In 2 eye-tracking experiments, participants read verbs that had 2 (unrelated) meanings or 2 (related) senses in contexts that disambiguated before or after the verb, to the dominant or subordinate interpretation. A 3rd experiment used unambiguous verbs. The results indicated that the language processor used information about context in the early stages of resolving meaning ambiguities but only during integration for sense ambiguities. Effects of preference were delayed for both types of verbs. The results contrast with findings concerning the processing of nouns (e.g., K. Rayner & S. A. Duffy, 1986). For meaning ambiguities, the authors argue that delays in resolution allow both meanings to reach a high level of activation, thus reducing effects of frequency. For sense ambiguities, the authors argue that the processor does not access multiple senses but activates one underspecified meaning and uses context to home in on the appropriate sense.
|Number of pages||18|
|Journal||Journal of Experimental Psychology: Learning, Memory, and Cognition|

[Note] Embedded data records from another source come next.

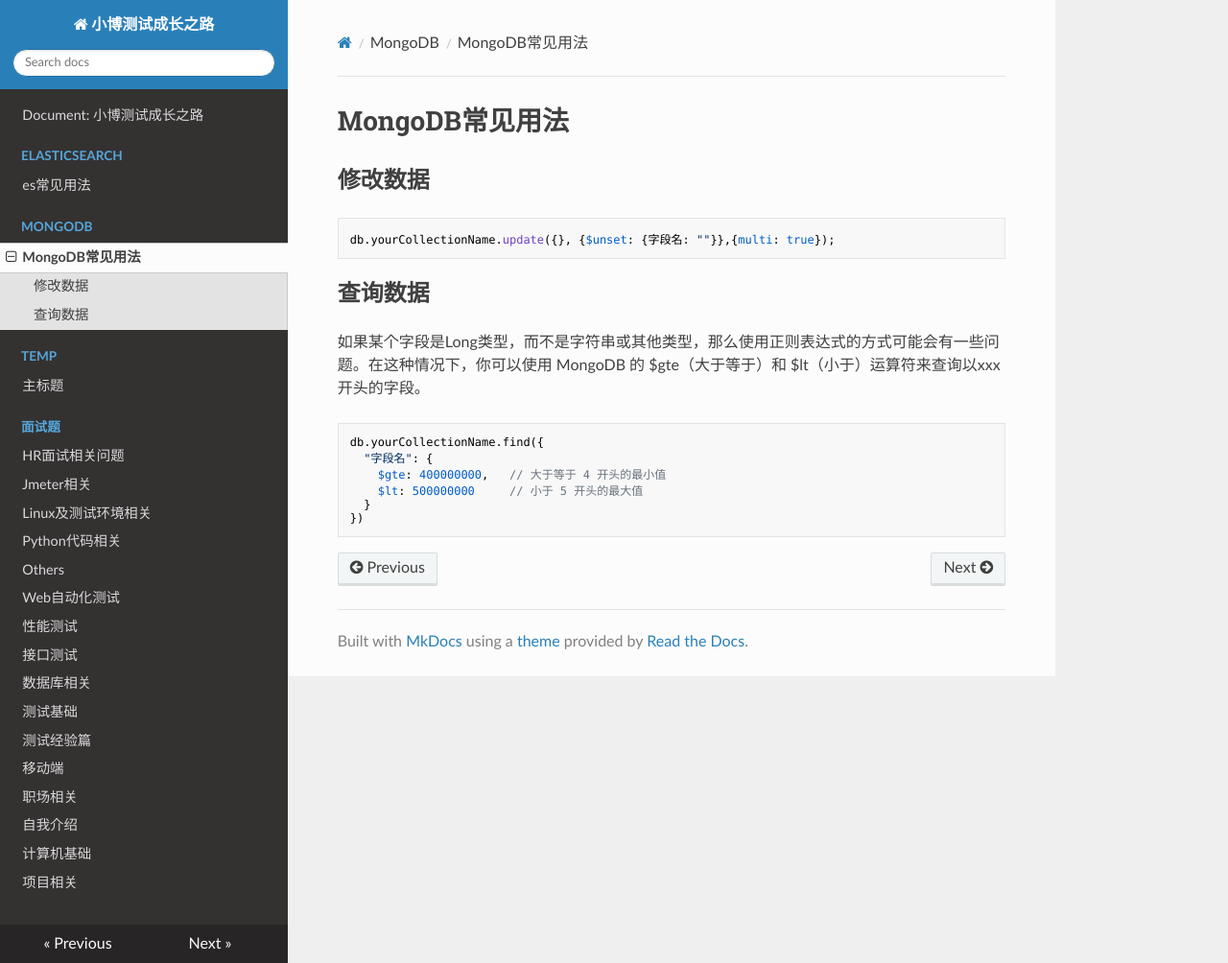
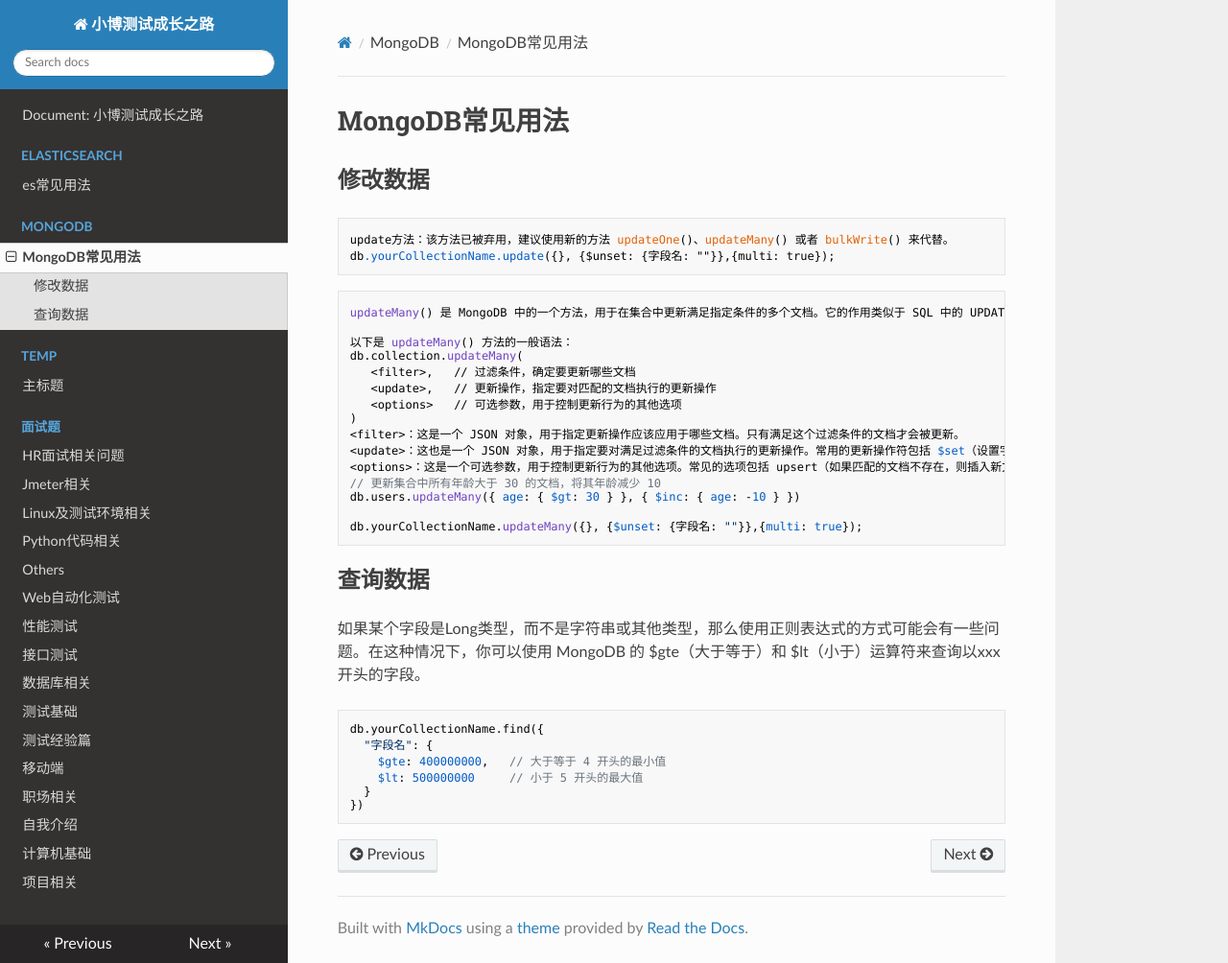
Before and after one commit to xiaobotester/blogs, an MkDocs documentation site: the page built from docs/MongoDB/mongo.md, in a window 1280 px wide and 1004 px high. Shown: the whole window at 96% size. Built offline with MkDocs 1.6.1, drawn with Linux system fonts in a browser that asks for light colours; nearby versions of some CDN libraries.

Commit message:
更新mongo的批量修改的用法

````diff
--- a/docs/MongoDB/mongo.md
+++ b/docs/MongoDB/mongo.md
@@ -5,10 +5,27 @@
 
 
 ```
+update方法：该方法已被弃用，建议使用新的方法 updateOne()、updateMany() 或者 bulkWrite() 来代替。
 db.yourCollectionName.update({}, {$unset: {字段名: ""}},{multi: true});
 ```
 
+```
+updateMany() 是 MongoDB 中的一个方法，用于在集合中更新满足指定条件的多个文档。它的作用类似于 SQL 中的 UPDATE 语句，但可以同时更新多个文档。
 
+以下是 updateMany() 方法的一般语法：
+db.collection.updateMany(
+   <filter>,   // 过滤条件，确定要更新哪些文档
+   <update>,   // 更新操作，指定要对匹配的文档执行的更新操作
+   <options>   // 可选参数，用于控制更新行为的其他选项
+)
+<filter>：这是一个 JSON 对象，用于指定更新操作应该应用于哪些文档。只有满足这个过滤条件的文档才会被更新。
+<update>：这也是一个 JSON 对象，用于指定要对满足过滤条件的文档执行的更新操作。常用的更新操作符包括 $set（设置字段的值）、$unset（移除字段）、$inc（增加或减少数值字段的值）等。
+<options>：这是一个可选参数，用于控制更新行为的其他选项。常见的选项包括 upsert（如果匹配的文档不存在，则插入新文档）、arrayFilters（用于更新数组字段中的特定元素）等。
+// 更新集合中所有年龄大于 30 的文档，将其年龄减少 10
+db.users.updateMany({ age: { $gt: 30 } }, { $inc: { age: -10 } })
+
+db.yourCollectionName.updateMany({}, {$unset: {字段名: ""}},{multi: true});
+```
 
 ## 查询数据
 
````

|Publication status||Published - 2001|
- Eye Movements
- Verbal Learning